Problem to solve
Locate each line below that includes "view" and reproduce it.

Dataset records section start

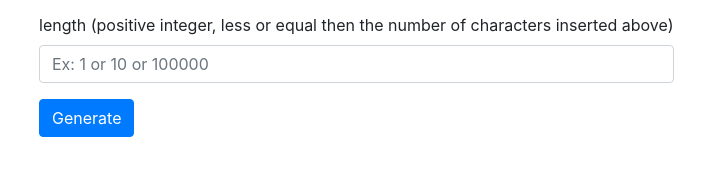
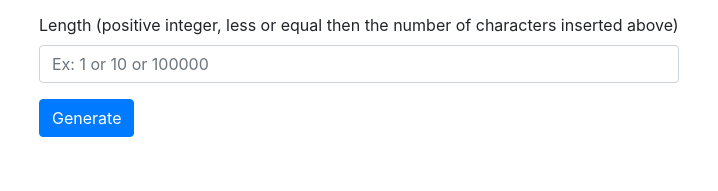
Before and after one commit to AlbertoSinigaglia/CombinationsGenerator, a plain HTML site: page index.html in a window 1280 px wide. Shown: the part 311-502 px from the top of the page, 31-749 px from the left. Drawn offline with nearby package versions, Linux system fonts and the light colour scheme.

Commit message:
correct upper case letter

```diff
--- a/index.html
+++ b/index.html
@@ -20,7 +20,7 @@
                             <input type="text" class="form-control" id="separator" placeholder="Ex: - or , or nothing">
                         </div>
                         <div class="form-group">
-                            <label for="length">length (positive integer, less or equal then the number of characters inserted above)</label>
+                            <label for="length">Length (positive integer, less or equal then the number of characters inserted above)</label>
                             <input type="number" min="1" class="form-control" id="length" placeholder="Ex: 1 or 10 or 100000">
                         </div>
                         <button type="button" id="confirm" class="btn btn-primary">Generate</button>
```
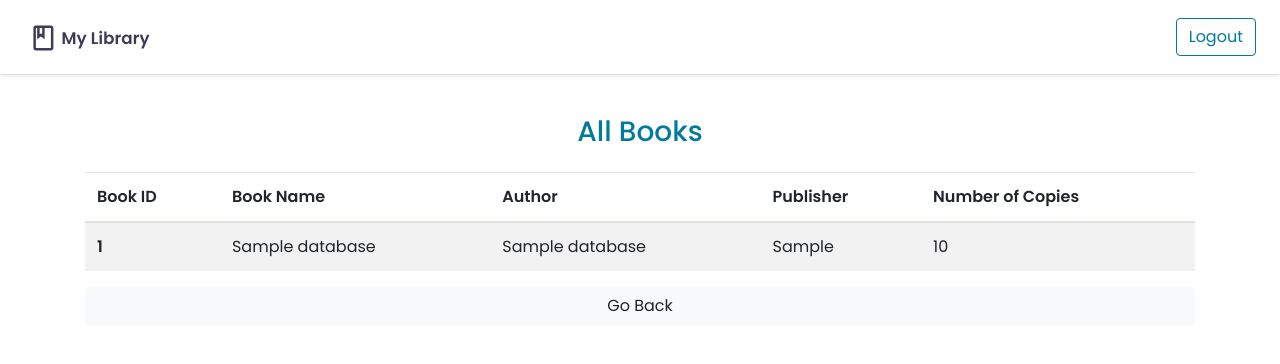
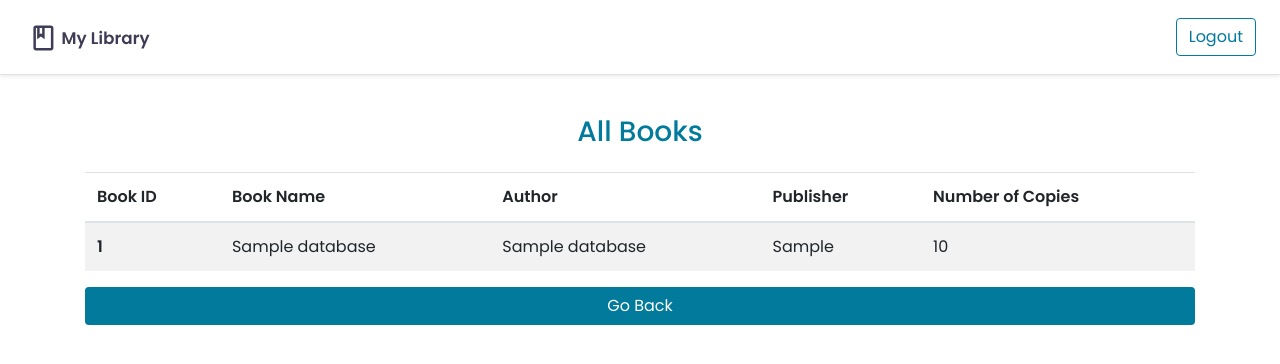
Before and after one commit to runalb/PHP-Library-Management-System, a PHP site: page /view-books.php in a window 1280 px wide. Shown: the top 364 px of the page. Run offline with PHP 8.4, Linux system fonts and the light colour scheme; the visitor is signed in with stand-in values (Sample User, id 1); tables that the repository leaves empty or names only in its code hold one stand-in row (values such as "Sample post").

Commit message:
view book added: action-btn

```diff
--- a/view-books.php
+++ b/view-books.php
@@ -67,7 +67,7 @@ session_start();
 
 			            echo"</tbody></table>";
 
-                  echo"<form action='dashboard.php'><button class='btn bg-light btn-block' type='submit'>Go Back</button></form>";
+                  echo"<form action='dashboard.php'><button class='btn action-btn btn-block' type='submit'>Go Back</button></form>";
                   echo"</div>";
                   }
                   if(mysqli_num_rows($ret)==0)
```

Dataset records section end

Exercise response
Before and after one commit to runalb/PHP-Library-Management-System, a PHP site: page /view-books.php in a window 1280 px wide. Shown: the top 364 px of the page. Run offline with PHP 8.4, Linux system fonts and the light colour scheme; the visitor is signed in with stand-in values (Sample User, id 1); tables that the repository leaves empty or names only in its code hold one stand-in row (values such as "Sample post").
view book added: action-btn
--- a/view-books.php
+++ b/view-books.php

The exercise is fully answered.